■ ASSIGNED TASK ■
A faithful copy of the data, pictures omitted, is the required answer.

■ RECORDS PROVIDED ■
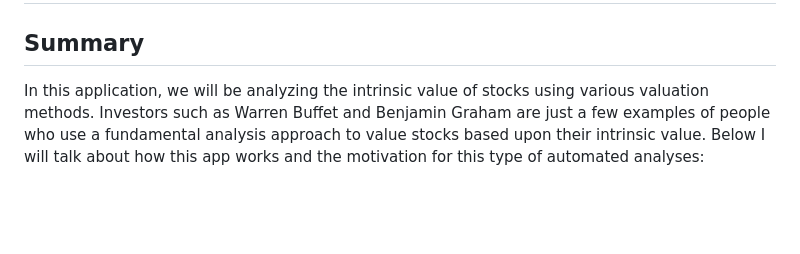
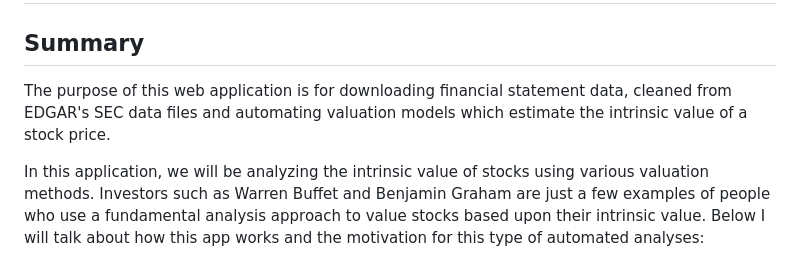
Before and after one commit to JamesPNacino/Fundamental-Stock-Analysis-Intrinsic-Value-And-SEC-Financial-Statement-Data-Download, a Markdown page: README.md, the part around the change. GitHub-like rendering; blank space fills up the shorter version.

Commit message:
Update README.md
updated readme

```diff
--- a/README.md
+++ b/README.md
@@ -1,6 +1,7 @@
 # Fundamental-Stock-Analysis-Intrinsic-Value-And-SEC-Financial-Statement-Data-Download
 
 ## Summary
+The purpose of this web application is for downloading financial statement data, cleaned from EDGAR's SEC data files and automating valuation models which estimate the intrinsic value of a stock price.
 
 In this application, we will be analyzing the intrinsic value of stocks using various valuation methods. Investors such as Warren Buffet and Benjamin Graham are just a few examples of people who use a fundamental analysis approach to value stocks based upon their intrinsic value. Below I will talk about how this app works and the motivation for this type of automated analyses:
 
```
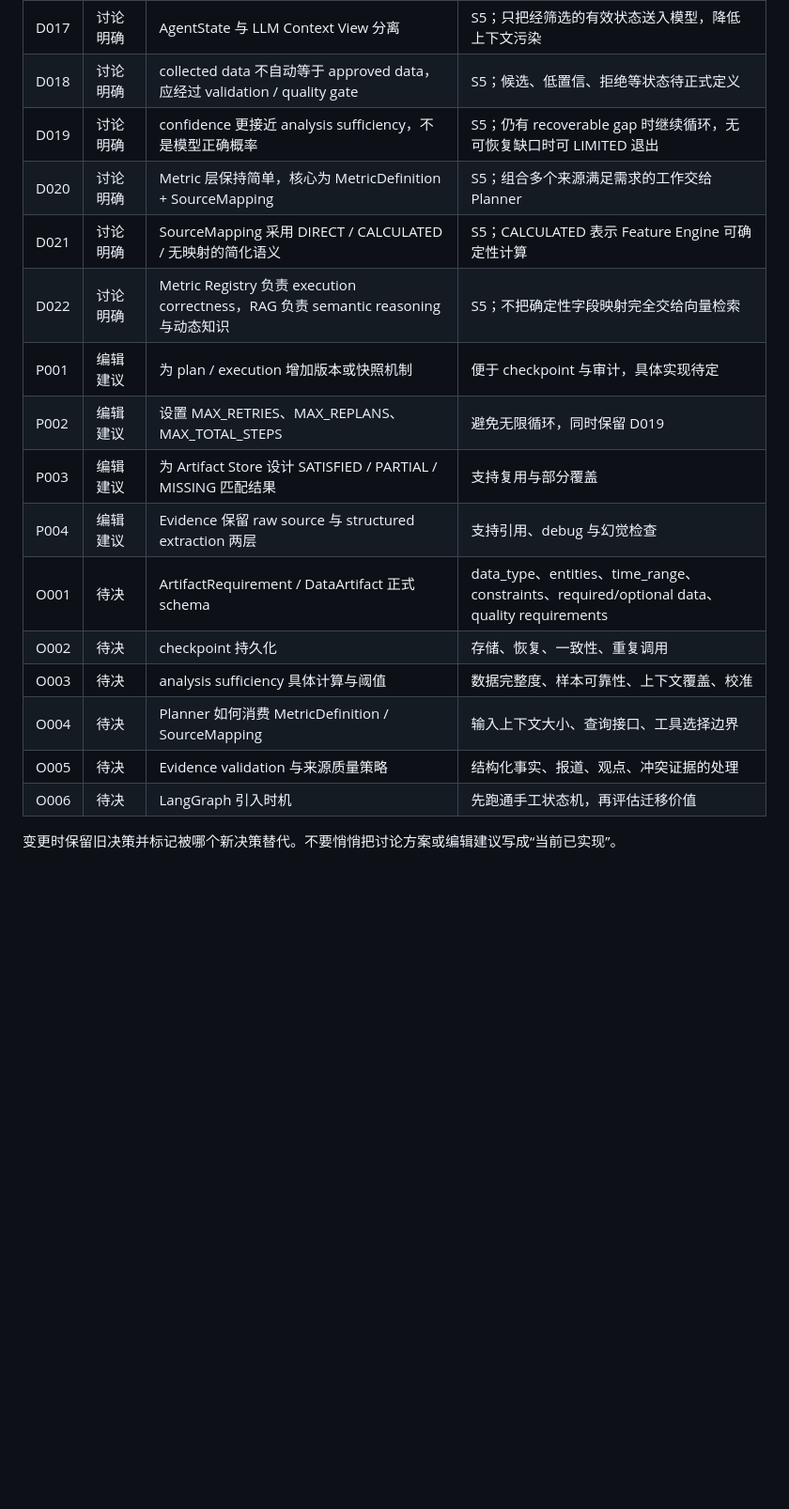
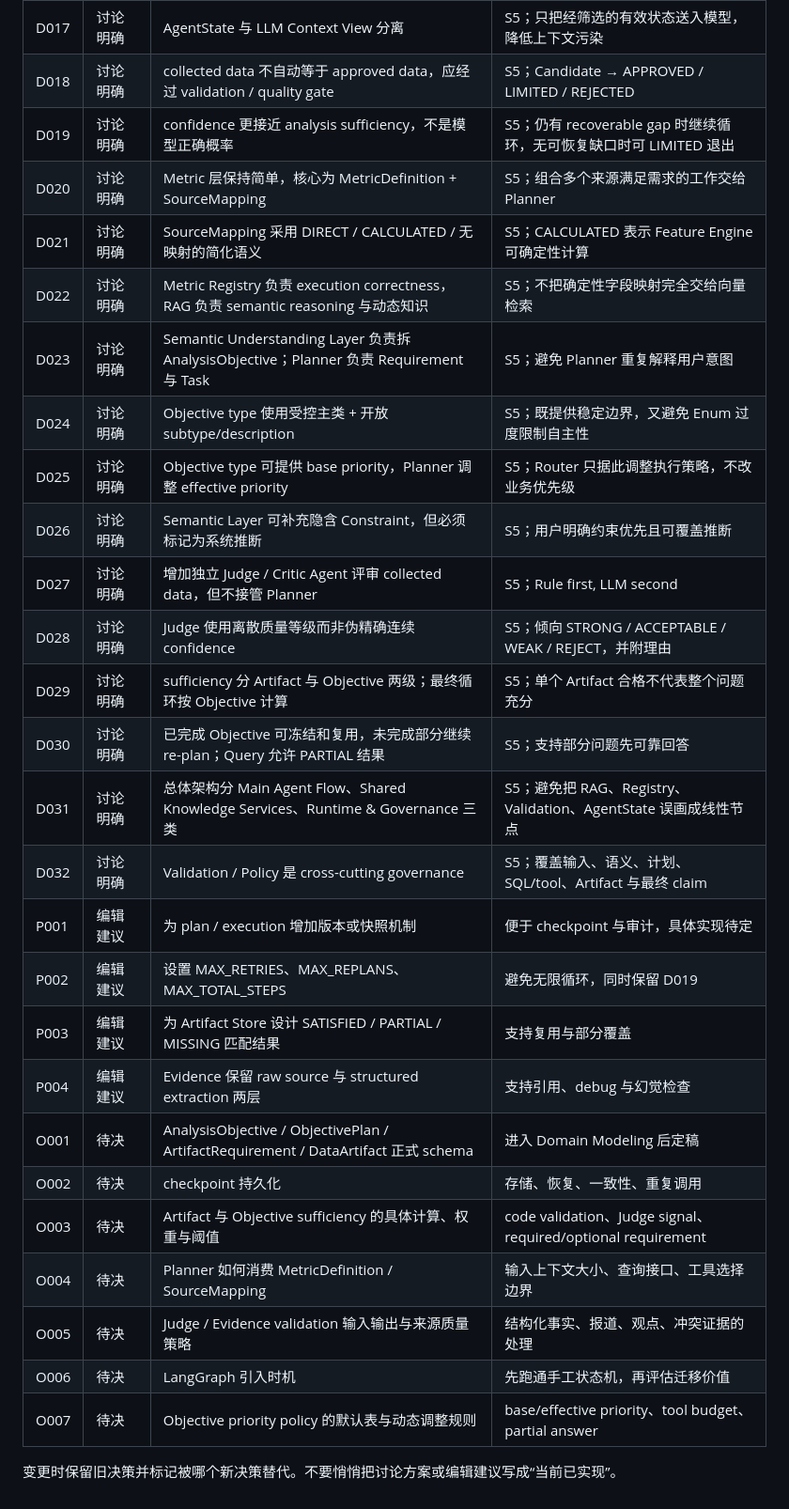
Before and after one commit to CityuHK-wyj/cityuhk-wyj.github.io, a Markdown page: content/knowledge/decisions.md, the part around one of its changes. Shown at 94% size. GitHub-like rendering; blank space fills up the shorter version.

Commit message:
docs: record layered architecture and objective decisions

```diff
--- a/content/knowledge/decisions.md
+++ b/content/knowledge/decisions.md
@@ -21,20 +21,31 @@
 | D015 | 讨论明确 | Planner 保持在 semantic level，physical schema 映射由 Registry / Schema 层处理 | S5；避免 Planner 与具体数据源耦合 |
 | D016 | 讨论明确 | Web Router 只决定去哪里找；RawWebResult 由 Evidence Extractor 做非结构化到结构化转换 | S5；数据库事实与外部 claim 保持证据类型差异 |
 | D017 | 讨论明确 | AgentState 与 LLM Context View 分离 | S5；只把经筛选的有效状态送入模型，降低上下文污染 |
-| D018 | 讨论明确 | collected data 不自动等于 approved data，应经过 validation / quality gate | S5；候选、低置信、拒绝等状态待正式定义 |
+| D018 | 讨论明确 | collected data 不自动等于 approved data，应经过 validation / quality gate | S5；Candidate → APPROVED / LIMITED / REJECTED |
 | D019 | 讨论明确 | confidence 更接近 analysis sufficiency，不是模型正确概率 | S5；仍有 recoverable gap 时继续循环，无可恢复缺口时可 LIMITED 退出 |
 | D020 | 讨论明确 | Metric 层保持简单，核心为 MetricDefinition + SourceMapping | S5；组合多个来源满足需求的工作交给 Planner |
 | D021 | 讨论明确 | SourceMapping 采用 DIRECT / CALCULATED / 无映射的简化语义 | S5；CALCULATED 表示 Feature Engine 可确定性计算 |
 | D022 | 讨论明确 | Metric Registry 负责 execution correctness，RAG 负责 semantic reasoning 与动态知识 | S5；不把确定性字段映射完全交给向量检索 |
+| D023 | 讨论明确 | Semantic Understanding Layer 负责拆 AnalysisObjective；Planner 负责 Requirement 与 Task | S5；避免 Planner 重复解释用户意图 |
+| D024 | 讨论明确 | Objective type 使用受控主类 + 开放 subtype/description | S5；既提供稳定边界，又避免 Enum 过度限制自主性 |
+| D025 | 讨论明确 | Objective type 可提供 base priority，Planner 调整 effective priority | S5；Router 只据此调整执行策略，不改业务优先级 |
+| D026 | 讨论明确 | Semantic Layer 可补充隐含 Constraint，但必须标记为系统推断 | S5；用户明确约束优先且可覆盖推断 |
+| D027 | 讨论明确 | 增加独立 Judge / Critic Agent 评审 collected data，但不接管 Planner | S5；Rule first, LLM second |
+| D028 | 讨论明确 | Judge 使用离散质量等级而非伪精确连续 confidence | S5；倾向 STRONG / ACCEPTABLE / WEAK / REJECT，并附理由 |
+| D029 | 讨论明确 | sufficiency 分 Artifact 与 Objective 两级；最终循环按 Objective 计算 | S5；单个 Artifact 合格不代表整个问题充分 |
+| D030 | 讨论明确 | 已完成 Objective 可冻结和复用，未完成部分继续 re-plan；Query 允许 PARTIAL 结果 | S5；支持部分问题先可靠回答 |
+| D031 | 讨论明确 | 总体架构分 Main Agent Flow、Shared Knowledge Services、Runtime & Governance 三类 | S5；避免把 RAG、Registry、Validation、AgentState 误画成线性节点 |
+| D032 | 讨论明确 | Validation / Policy 是 cross-cutting governance | S5；覆盖输入、语义、计划、SQL/tool、Artifact 与最终 claim |
 | P001 | 编辑建议 | 为 plan / execution 增加版本或快照机制 | 便于 checkpoint 与审计，具体实现待定 |
 | P002 | 编辑建议 | 设置 MAX_RETRIES、MAX_REPLANS、MAX_TOTAL_STEPS | 避免无限循环，同时保留 D019 |
 | P003 | 编辑建议 | 为 Artifact Store 设计 SATISFIED / PARTIAL / MISSING 匹配结果 | 支持复用与部分覆盖 |
 | P004 | 编辑建议 | Evidence 保留 raw source 与 structured extraction 两层 | 支持引用、debug 与幻觉检查 |
-| O001 | 待决 | ArtifactRequirement / DataArtifact 正式 schema | data_type、entities、time_range、constraints、required/optional data、quality requirements |
+| O001 | 待决 | AnalysisObjective / ObjectivePlan / ArtifactRequirement / DataArtifact 正式 schema | 进入 Domain Modeling 后定稿 |
 | O002 | 待决 | checkpoint 持久化 | 存储、恢复、一致性、重复调用 |
-| O003 | 待决 | analysis sufficiency 具体计算与阈值 | 数据完整度、样本可靠性、上下文覆盖、校准 |
+| O003 | 待决 | Artifact 与 Objective sufficiency 的具体计算、权重与阈值 | code validation、Judge signal、required/optional requirement |
 | O004 | 待决 | Planner 如何消费 MetricDefinition / SourceMapping | 输入上下文大小、查询接口、工具选择边界 |
-| O005 | 待决 | Evidence validation 与来源质量策略 | 结构化事实、报道、观点、冲突证据的处理 |
+| O005 | 待决 | Judge / Evidence validation 输入输出与来源质量策略 | 结构化事实、报道、观点、冲突证据的处理 |
 | O006 | 待决 | LangGraph 引入时机 | 先跑通手工状态机，再评估迁移价值 |
+| O007 | 待决 | Objective priority policy 的默认表与动态调整规则 | base/effective priority、tool budget、partial answer |
 
 变更时保留旧决策并标记被哪个新决策替代。不要悄悄把讨论方案或编辑建议写成“当前已实现”。
```
Also changed, not shown: other parts of content/knowledge/decisions.md (+1 -1 lines).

■ WRITTEN SOLUTION ■
Before and after one commit to JamesPNacino/Fundamental-Stock-Analysis-Intrinsic-Value-And-SEC-Financial-Statement-Data-Download, a Markdown page: README.md, the part around the change. GitHub-like rendering; blank space fills up the shorter version.

Commit message:
Update README.md
updated readme

```diff
--- a/README.md
+++ b/README.md
@@ -1,6 +1,7 @@
 # Fundamental-Stock-Analysis-Intrinsic-Value-And-SEC-Financial-Statement-Data-Download
 
 ## Summary
+The purpose of this web application is for downloading financial statement data, cleaned from EDGAR's SEC data files and automating valuation models which estimate the intrinsic value of a stock price.
 
 In this application, we will be analyzing the intrinsic value of stocks using various valuation methods. Investors such as Warren Buffet and Benjamin Graham are just a few examples of people who use a fundamental analysis approach to value stocks based upon their intrinsic value. Below I will talk about how this app works and the motivation for this type of automated analyses:
 
```
Before and after one commit to CityuHK-wyj/cityuhk-wyj.github.io, a Markdown page: content/knowledge/decisions.md, the part around one of its changes. Shown at 94% size. GitHub-like rendering; blank space fills up the shorter version.

Commit message:
docs: record layered architecture and objective decisions

```diff
--- a/content/knowledge/decisions.md
+++ b/content/knowledge/decisions.md
@@ -21,20 +21,31 @@
 | D015 | 讨论明确 | Planner 保持在 semantic level，physical schema 映射由 Registry / Schema 层处理 | S5；避免 Planner 与具体数据源耦合 |
 | D016 | 讨论明确 | Web Router 只决定去哪里找；RawWebResult 由 Evidence Extractor 做非结构化到结构化转换 | S5；数据库事实与外部 claim 保持证据类型差异 |
 | D017 | 讨论明确 | AgentState 与 LLM Context View 分离 | S5；只把经筛选的有效状态送入模型，降低上下文污染 |
-| D018 | 讨论明确 | collected data 不自动等于 approved data，应经过 validation / quality gate | S5；候选、低置信、拒绝等状态待正式定义 |
+| D018 | 讨论明确 | collected data 不自动等于 approved data，应经过 validation / quality gate | S5；Candidate → APPROVED / LIMITED / REJECTED |
 | D019 | 讨论明确 | confidence 更接近 analysis sufficiency，不是模型正确概率 | S5；仍有 recoverable gap 时继续循环，无可恢复缺口时可 LIMITED 退出 |
 | D020 | 讨论明确 | Metric 层保持简单，核心为 MetricDefinition + SourceMapping | S5；组合多个来源满足需求的工作交给 Planner |
 | D021 | 讨论明确 | SourceMapping 采用 DIRECT / CALCULATED / 无映射的简化语义 | S5；CALCULATED 表示 Feature Engine 可确定性计算 |
 | D022 | 讨论明确 | Metric Registry 负责 execution correctness，RAG 负责 semantic reasoning 与动态知识 | S5；不把确定性字段映射完全交给向量检索 |
+| D023 | 讨论明确 | Semantic Understanding Layer 负责拆 AnalysisObjective；Planner 负责 Requirement 与 Task | S5；避免 Planner 重复解释用户意图 |
+| D024 | 讨论明确 | Objective type 使用受控主类 + 开放 subtype/description | S5；既提供稳定边界，又避免 Enum 过度限制自主性 |
+| D025 | 讨论明确 | Objective type 可提供 base priority，Planner 调整 effective priority | S5；Router 只据此调整执行策略，不改业务优先级 |
+| D026 | 讨论明确 | Semantic Layer 可补充隐含 Constraint，但必须标记为系统推断 | S5；用户明确约束优先且可覆盖推断 |
+| D027 | 讨论明确 | 增加独立 Judge / Critic Agent 评审 collected data，但不接管 Planner | S5；Rule first, LLM second |
+| D028 | 讨论明确 | Judge 使用离散质量等级而非伪精确连续 confidence | S5；倾向 STRONG / ACCEPTABLE / WEAK / REJECT，并附理由 |
+| D029 | 讨论明确 | sufficiency 分 Artifact 与 Objective 两级；最终循环按 Objective 计算 | S5；单个 Artifact 合格不代表整个问题充分 |
+| D030 | 讨论明确 | 已完成 Objective 可冻结和复用，未完成部分继续 re-plan；Query 允许 PARTIAL 结果 | S5；支持部分问题先可靠回答 |
+| D031 | 讨论明确 | 总体架构分 Main Agent Flow、Shared Knowledge Services、Runtime & Governance 三类 | S5；避免把 RAG、Registry、Validation、AgentState 误画成线性节点 |
+| D032 | 讨论明确 | Validation / Policy 是 cross-cutting governance | S5；覆盖输入、语义、计划、SQL/tool、Artifact 与最终 claim |
 | P001 | 编辑建议 | 为 plan / execution 增加版本或快照机制 | 便于 checkpoint 与审计，具体实现待定 |
 | P002 | 编辑建议 | 设置 MAX_RETRIES、MAX_REPLANS、MAX_TOTAL_STEPS | 避免无限循环，同时保留 D019 |
 | P003 | 编辑建议 | 为 Artifact Store 设计 SATISFIED / PARTIAL / MISSING 匹配结果 | 支持复用与部分覆盖 |
 | P004 | 编辑建议 | Evidence 保留 raw source 与 structured extraction 两层 | 支持引用、debug 与幻觉检查 |
-| O001 | 待决 | ArtifactRequirement / DataArtifact 正式 schema | data_type、entities、time_range、constraints、required/optional data、quality requirements |
+| O001 | 待决 | AnalysisObjective / ObjectivePlan / ArtifactRequirement / DataArtifact 正式 schema | 进入 Domain Modeling 后定稿 |
 | O002 | 待决 | checkpoint 持久化 | 存储、恢复、一致性、重复调用 |
-| O003 | 待决 | analysis sufficiency 具体计算与阈值 | 数据完整度、样本可靠性、上下文覆盖、校准 |
+| O003 | 待决 | Artifact 与 Objective sufficiency 的具体计算、权重与阈值 | code validation、Judge signal、required/optional requirement |
 | O004 | 待决 | Planner 如何消费 MetricDefinition / SourceMapping | 输入上下文大小、查询接口、工具选择边界 |
-| O005 | 待决 | Evidence validation 与来源质量策略 | 结构化事实、报道、观点、冲突证据的处理 |
+| O005 | 待决 | Judge / Evidence validation 输入输出与来源质量策略 | 结构化事实、报道、观点、冲突证据的处理 |
 | O006 | 待决 | LangGraph 引入时机 | 先跑通手工状态机，再评估迁移价值 |
+| O007 | 待决 | Objective priority policy 的默认表与动态调整规则 | base/effective priority、tool budget、partial answer |
 
 变更时保留旧决策并标记被哪个新决策替代。不要悄悄把讨论方案或编辑建议写成“当前已实现”。
```
Also changed, not shown: other parts of content/knowledge/decisions.md (+1 -1 lines).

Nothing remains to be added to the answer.